> **Required work**: An exact copy of all records is expected, minus the images.

> **Dataset extract**:
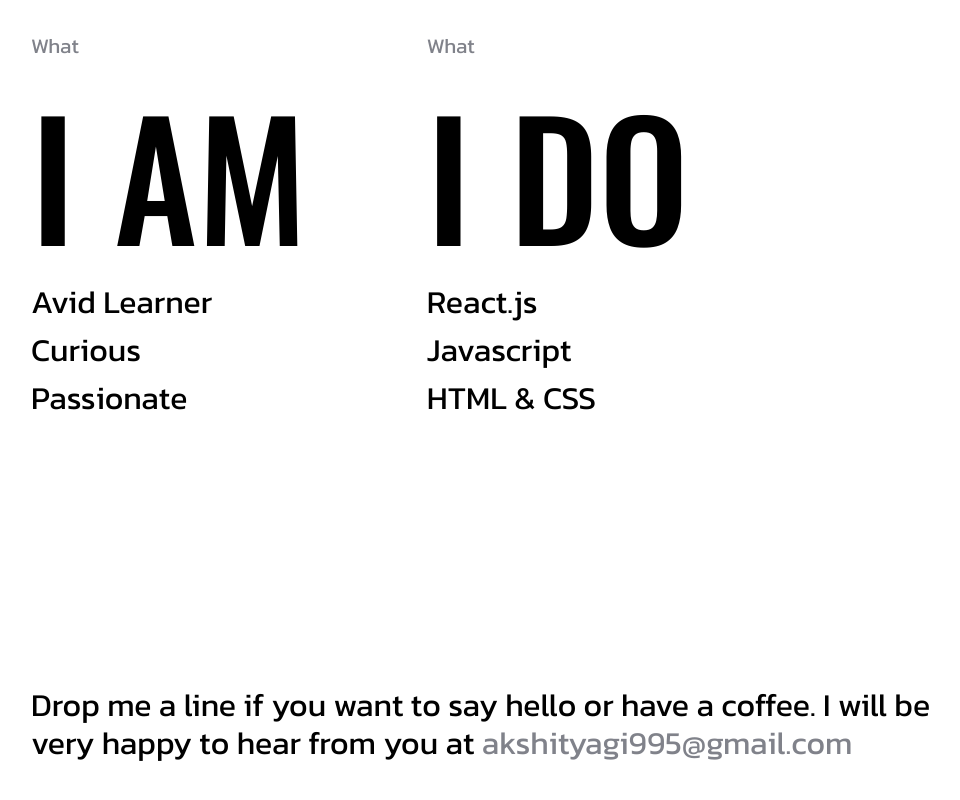
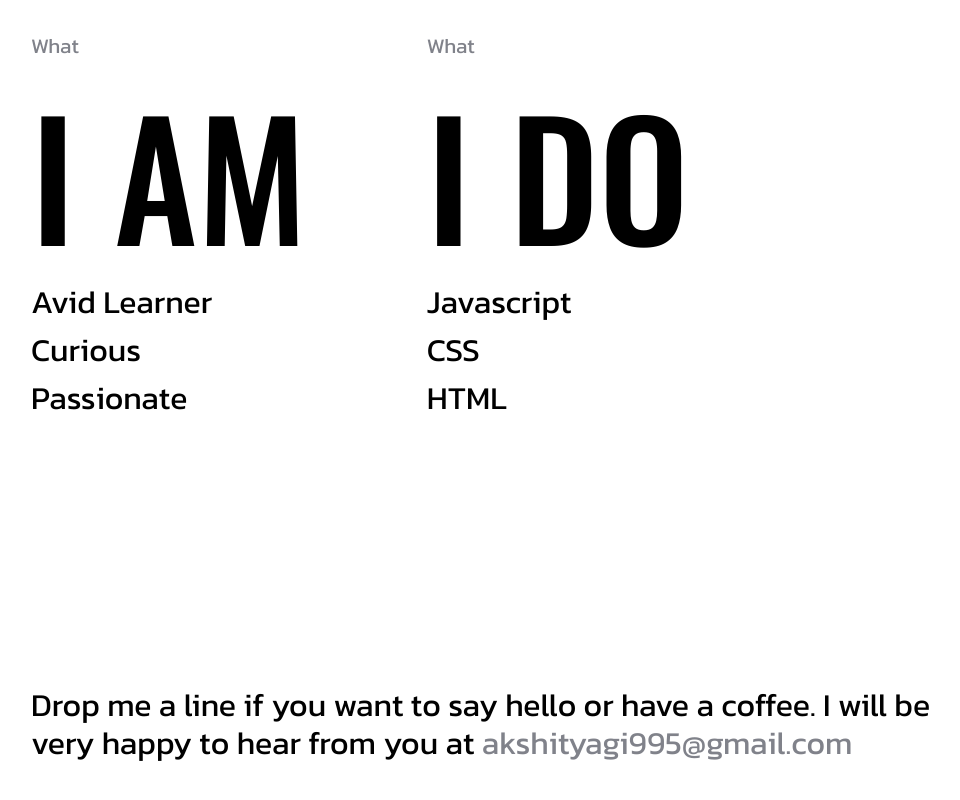
Before and after one commit to akshityagi/akshityagi.github.io, a plain HTML site: page index.html in a window 1280 px wide. Shown: the part 1100-1900 px from the top of the page, without its empty margins (244-1204 px from the left). Drawn offline with nearby package versions, Linux system fonts and the light colour scheme.

Commit message:
Update index.html

```diff
--- a/index.html
+++ b/index.html
@@ -45,7 +45,7 @@
 							<div class="pad col-12 col-lg-5">
 								<p>What</p>
 								<h3>I DO</h3>
-								<h4>React.js <br/> Javascript <br/>HTML & CSS</h4>
+								<h4>Javascript <br/> CSS <br/>HTML</h4>
 							</div>
 						</div>
 
```
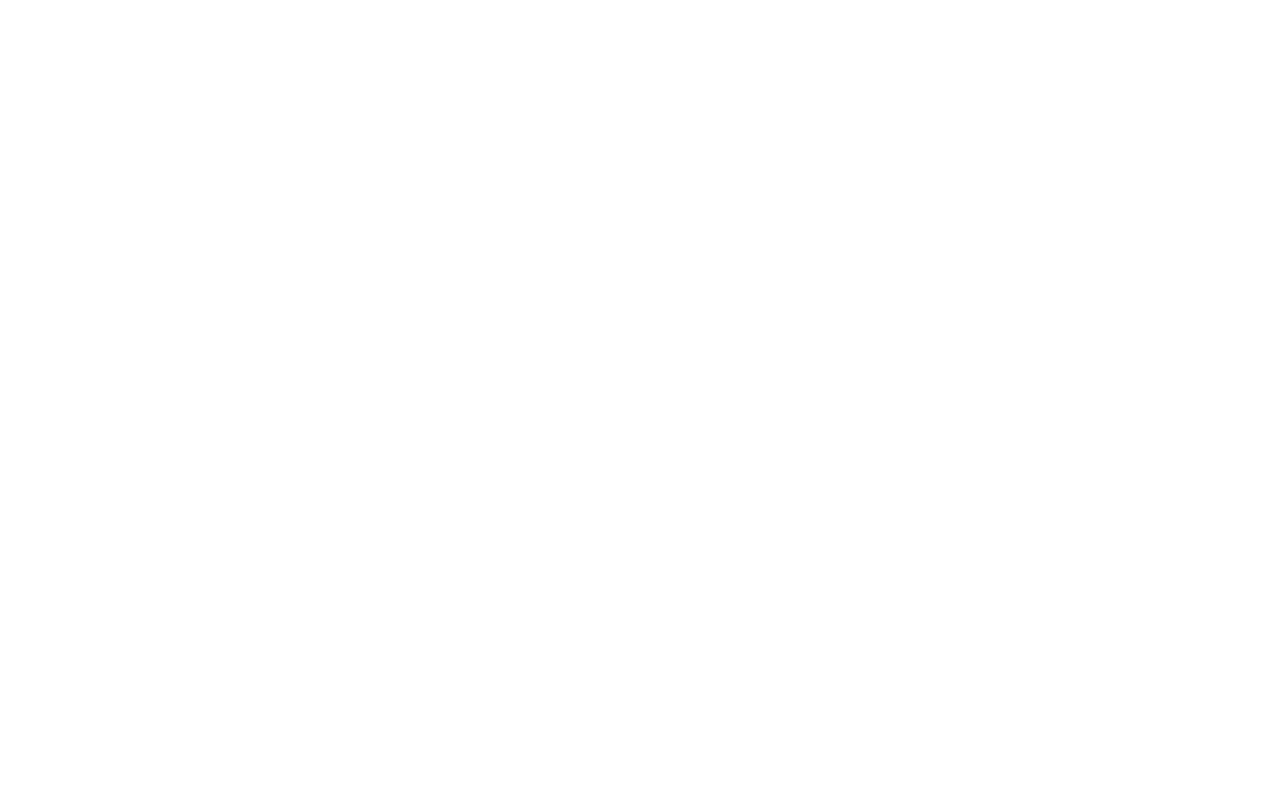
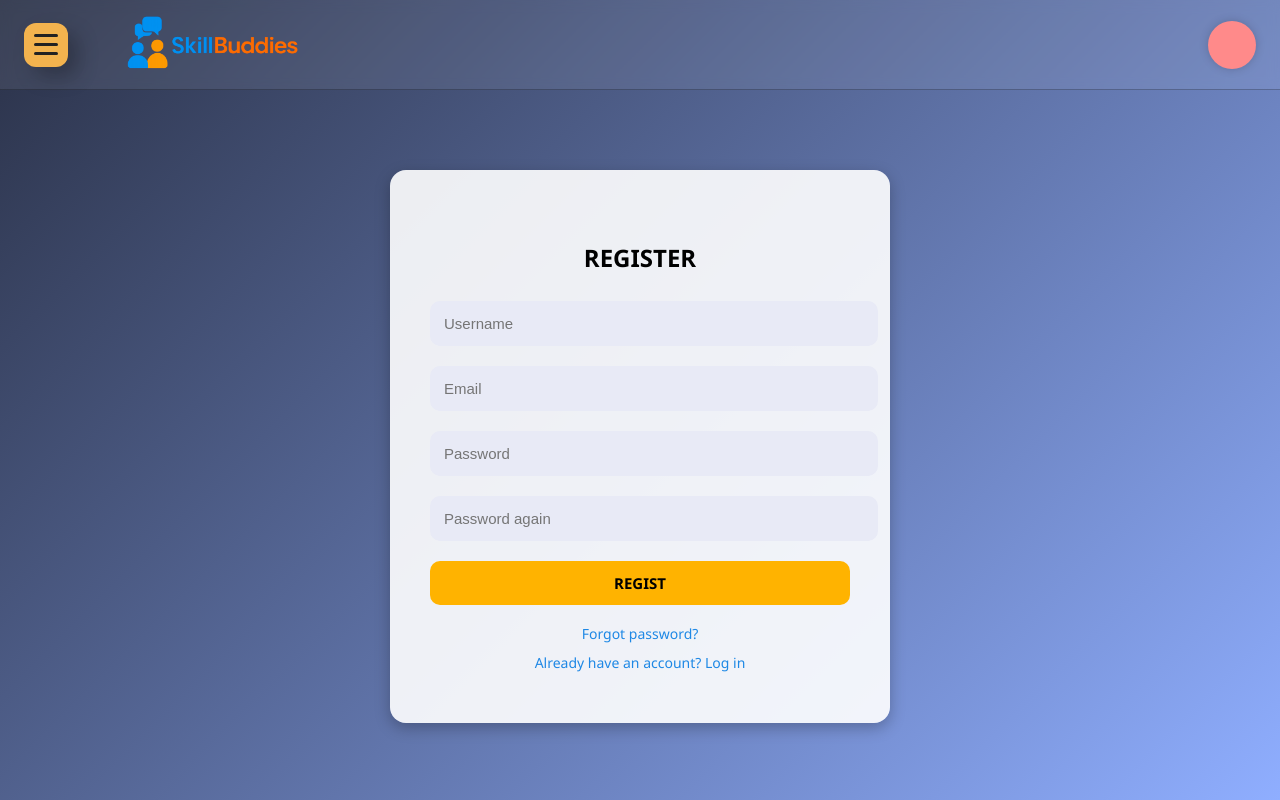
Before and after one commit to novesz/SkillBuddies, a React (Vite) app in the folder frontend/: page /login in a window 1280 px wide. Before the commit this address had no page. Built offline with nearby package versions, Linux system fonts and the light colour scheme.

Commit message:
Hubi feladata
login page weboldal

```diff
--- a/frontend/src/App.jsx
+++ b/frontend/src/App.jsx
@@ -2,7 +2,7 @@
 import { Routes, Route } from 'react-router-dom'
 import './App.css'
 import Home from './pages/Home'
-
+import LoginPage from './pages/LoginPage'
 
 
 function App() {
@@ -12,6 +12,7 @@
     <>
       <Routes>
         <Route path="/" element={<Home />} />
+        <Route path="/login" element={<LoginPage />} />
       </Routes>
     </>
   )
--- /dev/null
+++ b/frontend/src/pages/LoginPage.jsx
@@ -0,0 +1,29 @@
+import React from "react";
+import "../styles/LoginPage.css";
+import Header from "../components/Header";
+
+export default function LoginPage() {
+
+
+  return (
+
+    <div className="login-page">
+         <Header />
+      <div className="login-container">
+        <h2 className="login-title">REGISTER</h2>
+        <form className="login-form">
+          <input type="text" placeholder="Username" required />
+          <input type="text" placeholder="Email" required />
+          <input type="password" placeholder="Password" required />
+          <input type="password" placeholder="Password again" required />
+          <button type="submit" className="login-button">REGIST</button>
+
+        </form>
+        <div className="login-links">
+          <a href="#">Forgot password?</a>
+          <a href="#">Already have an account? Log in</a>
+        </div>
+      </div>
+    </div>
+  );
+}
--- /dev/null
+++ b/frontend/src/styles/LoginPage.css
@@ -0,0 +1,128 @@
+/* --- Alap beállítások --- */
+body {
+    margin: 0;
+    padding: 0;
+    background: linear-gradient(135deg, #2a3147, #8faeff);
+    font-family: "Segoe UI", sans-serif;
+    overflow: hidden;
+  }
+
+  .login-page {
+    height: 100vh;
+    width: 100%;
+    display: flex;
+    flex-direction: column;
+    align-items: center;
+  }
+
+  /* --- Felső navigáció --- */
+  .navbar {
+    width: 100%;
+    background-color: rgba(255, 255, 255, 0.05);
+    display: flex;
+    justify-content: space-between;
+    align-items: center;
+    padding: 12px 60px;
+    box-sizing: border-box;
+  }
+
+  .menu-icon {
+    font-size: 26px;
+    color: white;
+    cursor: pointer;
+  }
+
+  .logo {
+    color: #f9a825;
+    font-weight: bold;
+    font-size: 20px;
+    display: flex;
+    align-items: center;
+    gap: 10px;
+  }
+
+  .circle {
+    width: 36px;
+    height: 36px;
+    background-color: #ff6f61;
+    border-radius: 50%;
+  }
+
+  /* --- Középső bejelentkezési kártya --- */
+  .login-container {
+    margin-top: 80px;
+    width: 420px;
+    background-color: rgba(255, 255, 255, 0.9);
+    border-radius: 16px;
+    box-shadow: 0 5px 15px rgba(0, 0, 0, 0.25);
+    text-align: center;
+    padding: 50px 40px;
+  }
+
+  .login-title {
+    margin-bottom: 25px;
+    font-size: 24px;
+    font-weight: bold;
+    color: #000;
+  }
+
+  /* --- Űrlapmezők --- */
+  .login-form input {
+    width: 100%;
+    padding: 14px;
+    margin-bottom: 20px;
+    border: none;
+    border-radius: 10px;
+    background-color: #e8eaf6;
+    font-size: 15px;
+    outline: none;
+  }
+
+  .login-form input:focus {
+    background-color: #dce2ff;
+  }
+
+  /* --- Gomb --- */
+  .login-button {
+    width: 100%;
+    padding: 12px;
+    background-color: #ffb300;
+    border: none;
+    border-radius: 10px;
+    color: #000;
+    font-weight: bold;
+    cursor: pointer;
+    font-size: 15px;
+    transition: 0.3s;
+  }
+
+  .login-button:hover {
+    background-color: #ffa000;
+    transform: scale(1.03);
+  }
+
+  /* --- Linkek --- */
+  .login-links {
+    margin-top: 18px;
+    display: flex;
+    flex-direction: column;
+    gap: 8px;
+  }
+
+  .login-links a {
+    color: #1e88e5;
+    text-decoration: none;
+    font-size: 14px;
+  }
+
+  .login-links a:hover {
+    text-decoration: underline;
+  }
+
+  /* --- Rögzített szélességű layout desktophoz --- */
+  @media (max-width: 1024px) {
+    .login-container {
+      width: 380px;
+      padding: 40px;
+    }
+  }
```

> **Output**:
Before and after one commit to akshityagi/akshityagi.github.io, a plain HTML site: page index.html in a window 1280 px wide. Shown: the part 1100-1900 px from the top of the page, without its empty margins (244-1204 px from the left). Drawn offline with nearby package versions, Linux system fonts and the light colour scheme.

Commit message:
Update index.html

```diff
--- a/index.html
+++ b/index.html
@@ -45,7 +45,7 @@
 							<div class="pad col-12 col-lg-5">
 								<p>What</p>
 								<h3>I DO</h3>
-								<h4>React.js <br/> Javascript <br/>HTML & CSS</h4>
+								<h4>Javascript <br/> CSS <br/>HTML</h4>
 							</div>
 						</div>
 
```
Before and after one commit to novesz/SkillBuddies, a React (Vite) app in the folder frontend/: page /login in a window 1280 px wide. Before the commit this address had no page. Built offline with nearby package versions, Linux system fonts and the light colour scheme.

Commit message:
Hubi feladata
login page weboldal

```diff
--- a/frontend/src/App.jsx
+++ b/frontend/src/App.jsx
@@ -2,7 +2,7 @@
 import { Routes, Route } from 'react-router-dom'
 import './App.css'
 import Home from './pages/Home'
-
+import LoginPage from './pages/LoginPage'
 
 
 function App() {
@@ -12,6 +12,7 @@
     <>
       <Routes>
         <Route path="/" element={<Home />} />
+        <Route path="/login" element={<LoginPage />} />
       </Routes>
     </>
   )
--- /dev/null
+++ b/frontend/src/pages/LoginPage.jsx
@@ -0,0 +1,29 @@
+import React from "react";
+import "../styles/LoginPage.css";
+import Header from "../components/Header";
+
+export default function LoginPage() {
+
+
+  return (
+
+    <div className="login-page">
+         <Header />
+      <div className="login-container">
+        <h2 className="login-title">REGISTER</h2>
+        <form className="login-form">
+          <input type="text" placeholder="Username" required />
+          <input type="text" placeholder="Email" required />
+          <input type="password" placeholder="Password" required />
+          <input type="password" placeholder="Password again" required />
+          <button type="submit" className="login-button">REGIST</button>
+
+        </form>
+        <div className="login-links">
+          <a href="#">Forgot password?</a>
+          <a href="#">Already have an account? Log in</a>
+        </div>
+      </div>
+    </div>
+  );
+}
--- /dev/null
+++ b/frontend/src/styles/LoginPage.css
@@ -0,0 +1,128 @@
+/* --- Alap beállítások --- */
+body {
+    margin: 0;
+    padding: 0;
+    background: linear-gradient(135deg, #2a3147, #8faeff);
+    font-family: "Segoe UI", sans-serif;
+    overflow: hidden;
+  }
+
+  .login-page {
+    height: 100vh;
+    width: 100%;
+    display: flex;
+    flex-direction: column;
+    align-items: center;
+  }
+
+  /* --- Felső navigáció --- */
+  .navbar {
+    width: 100%;
+    background-color: rgba(255, 255, 255, 0.05);
+    display: flex;
+    justify-content: space-between;
+    align-items: center;
+    padding: 12px 60px;
+    box-sizing: border-box;
+  }
+
+  .menu-icon {
+    font-size: 26px;
+    color: white;
+    cursor: pointer;
+  }
+
+  .logo {
+    color: #f9a825;
+    font-weight: bold;
+    font-size: 20px;
+    display: flex;
+    align-items: center;
+    gap: 10px;
+  }
+
+  .circle {
+    width: 36px;
+    height: 36px;
+    background-color: #ff6f61;
+    border-radius: 50%;
+  }
+
+  /* --- Középső bejelentkezési kártya --- */
+  .login-container {
+    margin-top: 80px;
+    width: 420px;
+    background-color: rgba(255, 255, 255, 0.9);
+    border-radius: 16px;
+    box-shadow: 0 5px 15px rgba(0, 0, 0, 0.25);
+    text-align: center;
+    padding: 50px 40px;
+  }
+
+  .login-title {
+    margin-bottom: 25px;
+    font-size: 24px;
+    font-weight: bold;
+    color: #000;
+  }
+
+  /* --- Űrlapmezők --- */
+  .login-form input {
+    width: 100%;
+    padding: 14px;
+    margin-bottom: 20px;
+    border: none;
+    border-radius: 10px;
+    background-color: #e8eaf6;
+    font-size: 15px;
+    outline: none;
+  }
+
+  .login-form input:focus {
+    background-color: #dce2ff;
+  }
+
+  /* --- Gomb --- */
+  .login-button {
+    width: 100%;
+    padding: 12px;
+    background-color: #ffb300;
+    border: none;
+    border-radius: 10px;
+    color: #000;
+    font-weight: bold;
+    cursor: pointer;
+    font-size: 15px;
+    transition: 0.3s;
+  }
+
+  .login-button:hover {
+    background-color: #ffa000;
+    transform: scale(1.03);
+  }
+
+  /* --- Linkek --- */
+  .login-links {
+    margin-top: 18px;
+    display: flex;
+    flex-direction: column;
+    gap: 8px;
+  }
+
+  .login-links a {
+    color: #1e88e5;
+    text-decoration: none;
+    font-size: 14px;
+  }
+
+  .login-links a:hover {
+    text-decoration: underline;
+  }
+
+  /* --- Rögzített szélességű layout desktophoz --- */
+  @media (max-width: 1024px) {
+    .login-container {
+      width: 380px;
+      padding: 40px;
+    }
+  }
```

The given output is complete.